To do: Report every line of the listing below in which the string "Before" appears.

Task data:

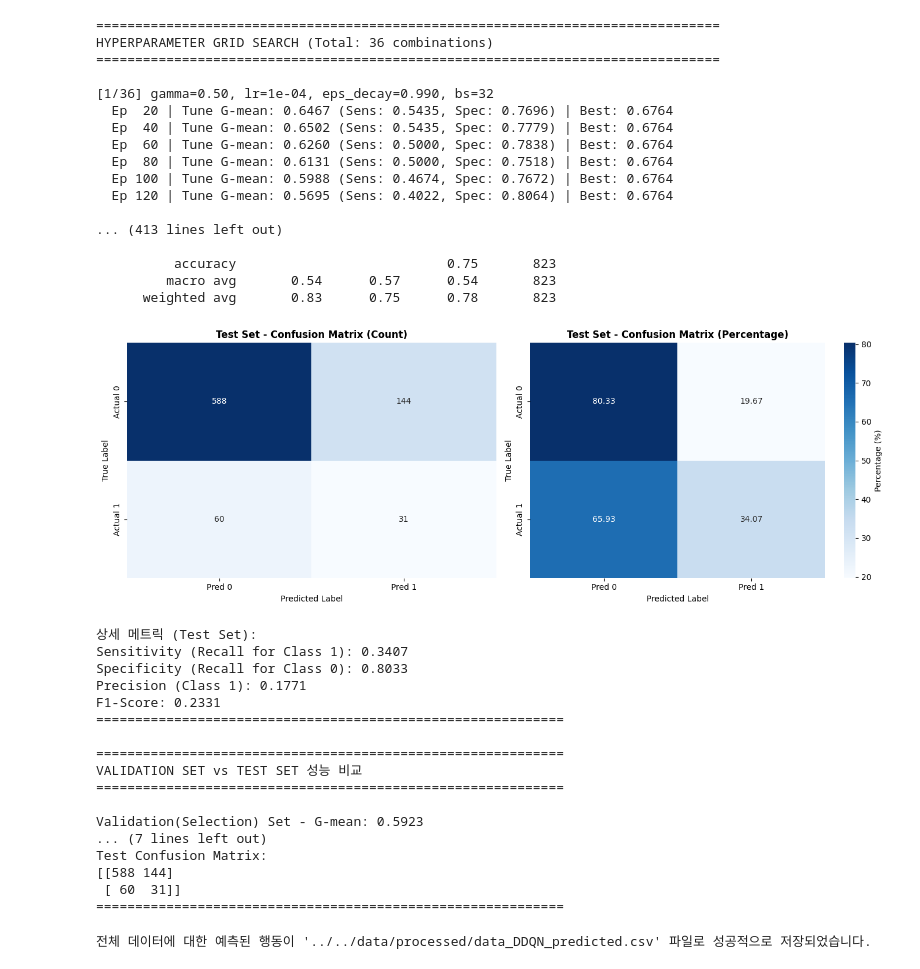
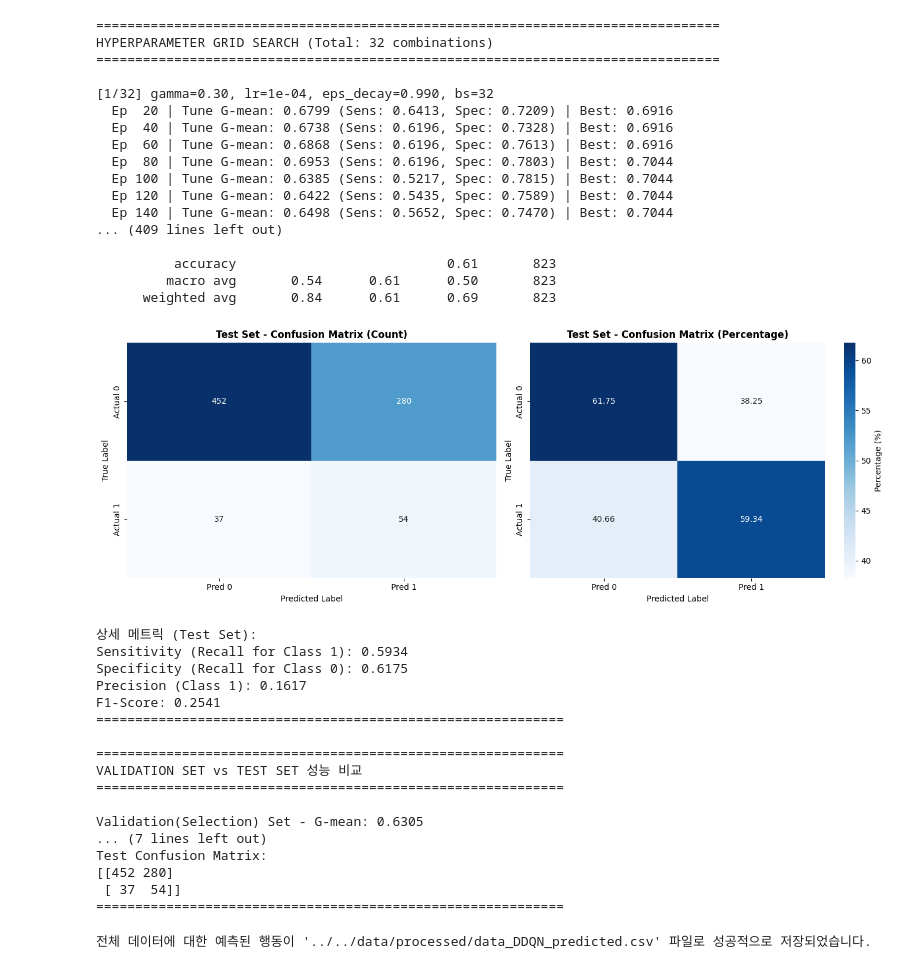
Before and after one commit to Dooman-cloud/TS-RL---, a Jupyter notebook: notebooks/experiments/DDQN 버전2.ipynb, the cells around one changed output. Drawn from its saved outputs; the diff is of its cells as text; code cells hidden in the pictures.

```diff
--- a/notebooks/experiments/DDQN 버전2.ipynb
+++ b/notebooks/experiments/DDQN 버전2.ipynb
@@ -327,8 +327,8 @@ High Risk 인덱스 수 (train): 183
 from itertools import product
 
 param_grid = {
-    'gamma': [0.5,0.7,0.9],
-    'lr': [1e-4,5e-4,1e-3],
+    'gamma': [0.3, 0.5, 0.7, 0.9],
+    'lr': [1e-4,1e-3],
     'epsilon_decay': [0.99, 0.995],
     'batch_size': [32, 64],
 }
@@ -598,63 +598,63 @@ print(f"Sensitivity (Recall for Class 1): {sensitivity_test:.4f}")
 print(f"Specificity (Recall for Class 0): {specificity_test:.4f}")
 print(f"Precision (Class 1): {precision:.4f}")
 print(f"F1-Score: {f1_score_val:.4f}")
 print("=" * 60)
 
 print("\n" + "=" * 60)
 print("VALIDATION SET vs TEST SET 성능 비교")
 print("=" * 60)
 
 agent.online_net.eval()
 valid_predictions = predict_labels_argmax(agent.online_net, valid_select_feature)
 cm_valid = confusion_matrix(valid_select_label, valid_predictions, labels=[0, 1])
 tn_v, fp_v, fn_v, tp_v = cm_valid.ravel()
 sensitivity_valid = tp_v / (tp_v + fn_v) if (tp_v + fn_v) > 0 else 0
 specificity_valid = tn_v / (tn_v + fp_v) if (tn_v + fp_v) > 0 else 0
 gmean_valid = np.sqrt(sensitivity_valid * specificity_valid)
 
 print(f"\nValidation(Selection) Set - G-mean: {gmean_valid:.4f}")
 print(f"Test Set - G-mean: {gmean_test:.4f}")
 print(f"Difference (Valid - Test): {gmean_valid - gmean_test:.4f}")
 print("\nValidation Confusion Matrix:")
 print(cm_valid)
 print("\nTest Confusion Matrix:")
 print(cm_test)
 print("=" * 60)
 # %% [output]
 ================================================================================
-HYPERPARAMETER GRID SEARCH (Total: 36 combinations)
+HYPERPARAMETER GRID SEARCH (Total: 32 combinations)
 ================================================================================
 
-[1/36] gamma=0.50, lr=1e-04, eps_decay=0.990, bs=32
-  Ep  20 | Tune G-mean: 0.6467 (Sens: 0.5435, Spec: 0.7696) | Best: 0.6764
-  Ep  40 | Tune G-mean: 0.6502 (Sens: 0.5435, Spec: 0.7779) | Best: 0.6764
-  Ep  60 | Tune G-mean: 0.6260 (Sens: 0.5000, Spec: 0.7838) | Best: 0.6764
-  Ep  80 | Tune G-mean: 0.6131 (Sens: 0.5000, Spec: 0.7518) | Best: 0.6764
-  Ep 100 | Tune G-mean: 0.5988 (Sens: 0.4674, Spec: 0.7672) | Best: 0.6764
-  Ep 120 | Tune G-mean: 0.5695 (Sens: 0.4022, Spec: 0.8064) | Best: 0.6764
+[1/32] gamma=0.30, lr=1e-04, eps_decay=0.990, bs=32
+  Ep  20 | Tune G-mean: 0.6799 (Sens: 0.6413, Spec: 0.7209) | Best: 0.6916
+  Ep  40 | Tune G-mean: 0.6738 (Sens: 0.6196, Spec: 0.7328) | Best: 0.6916
+  Ep  60 | Tune G-mean: 0.6868 (Sens: 0.6196, Spec: 0.7613) | Best: 0.6916
+  Ep  80 | Tune G-mean: 0.6953 (Sens: 0.6196, Spec: 0.7803) | Best: 0.7044
+  Ep 100 | Tune G-mean: 0.6385 (Sens: 0.5217, Spec: 0.7815) | Best: 0.7044
+  Ep 120 | Tune G-mean: 0.6422 (Sens: 0.5435, Spec: 0.7589) | Best: 0.7044
+  Ep 140 | Tune G-mean: 0.6498 (Sens: 0.5652, Spec: 0.7470) | Best: 0.7044
+... (409 lines left out)
 
-... (413 lines left out)
-
-          accuracy                           0.75       823
-         macro avg       0.54      0.57      0.54       823
-      weighted avg       0.83      0.75      0.78       823
+          accuracy                           0.61       823
+         macro avg       0.54      0.61      0.50       823
+      weighted avg       0.84      0.61      0.69       823
-[figure, old version]
+[figure, new version]
 상세 메트릭 (Test Set):
-Sensitivity (Recall for Class 1): 0.3407
-Specificity (Recall for Class 0): 0.8033
-Precision (Class 1): 0.1771
-F1-Score: 0.2331
+Sensitivity (Recall for Class 1): 0.5934
+Specificity (Recall for Class 0): 0.6175
+Precision (Class 1): 0.1617
+F1-Score: 0.2541
 ============================================================
 
 ============================================================
 VALIDATION SET vs TEST SET 성능 비교
 ============================================================
 
-Validation(Selection) Set - G-mean: 0.5923
+Validation(Selection) Set - G-mean: 0.6305
 ... (7 lines left out)
 Test Confusion Matrix:
-[[588 144]
- [ 60  31]]
+[[452 280]
+ [ 37  54]]
 ============================================================
 # %%
 # 전체 데이터의 날짜 인덱스
```
Also changed, not shown: 7 other files.
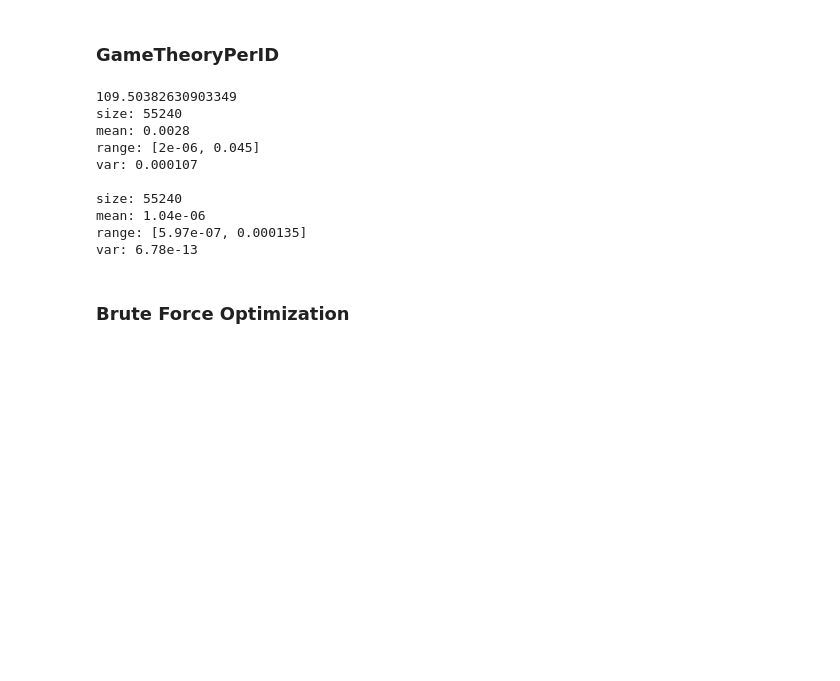
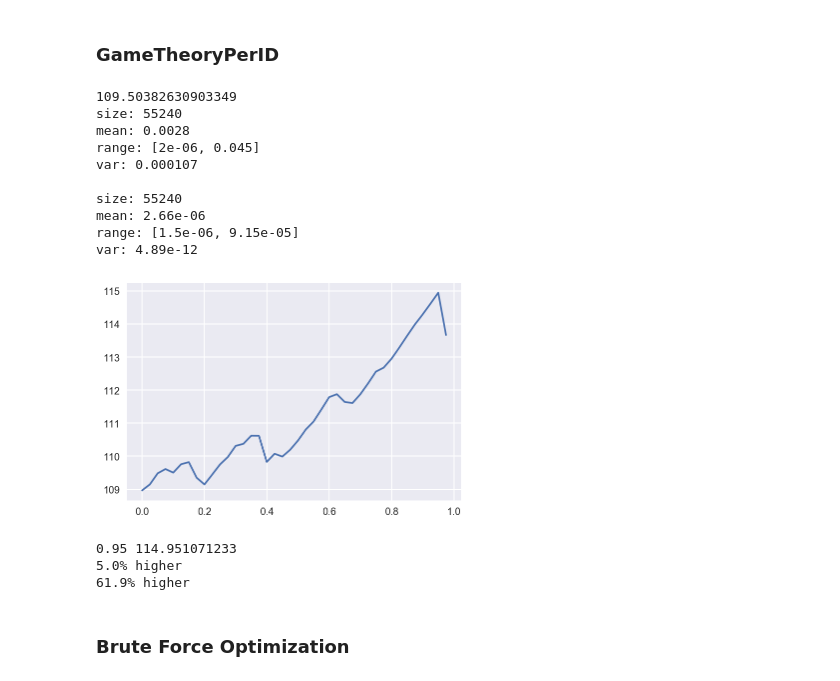
Before and after one commit to brianlevis/polymorph-dpf, a Jupyter notebook: gametheoryengine/1-main.ipynb, the cells around one changed output. Saved outputs shown, nothing was run; the diff lists cells and outputs as text; code cells hidden in the pictures; blank space fills up the shorter version.

Commit message:
Complete average stragy analysis

```diff
--- a/gametheoryengine/1-main.ipynb
+++ b/gametheoryengine/1-main.ipynb
@@ -124,7 +128,6 @@ print(best_fraction, maximum_profit)
 # %% [markdown]
 ### GameTheoryPerID
 # %%
-tools.reload(strategies, engine)
 ADVERTISER_ID =  'advertiser_id'
 test = strategies.GameTheoryPerID(minimum_length=20,
                                   fraction=0.1,
@@ -143,8 +146,35 @@ range: [2e-06, 0.045]
 var: 0.000107
 
 size: 55240
-mean: 1.04e-06
-range: [5.97e-07, 0.000135]
-var: 6.78e-13
+mean: 2.66e-06
+range: [1.5e-06, 9.15e-05]
+var: 4.89e-12
+# %%
+resulting_profit = []
+fractions = np.arange(0.0, 1.00, 0.025)
+for fraction in fractions:
+    test = strategies.GameTheoryPerID(minimum_length=20,
+                                  fraction=fraction,
+                                  attribute_id=ADVERTISER_ID,
+                                  static=0.045)
+    result = engine.Simulator.auto_file_run(test, TEST_FILE)
+    profit = sum(result.revenues)
+    resulting_profit.append(profit)
+plt.plot(fractions, resulting_profit)
+plt.show()
+# %% [output]
+[figure, added]
+# %%
+maximum_index = np.argmax(resulting_profit)
+best_average_profit = resulting_profit[maximum_index]
+best_fraction = fractions[maximum_index]
+print(best_fraction, maximum_profit)
+tools.compare(best_average_profit, baseline_profit)
+tools.compare(best_average_profit - baseline_profit,
+              constant_maximum_profit - baseline_profit)
+# %% [output]
+0.95 114.951071233
+5.0% higher
+61.9% higher
 # %% [markdown]
 ### Brute Force Optimization
```
Also changed, not shown: parts of 5 cells of this notebook, 2 other files.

Exercise answer:
Before and after one commit to Dooman-cloud/TS-RL---, a Jupyter notebook: notebooks/experiments/DDQN 버전2.ipynb, the cells around one changed output. Drawn from its saved outputs; the diff is of its cells as text; code cells hidden in the pictures.
Before and after one commit to brianlevis/polymorph-dpf, a Jupyter notebook: gametheoryengine/1-main.ipynb, the cells around one changed output. Saved outputs shown, nothing was run; the diff lists cells and outputs as text; code cells hidden in the pictures; blank space fills up the shorter version.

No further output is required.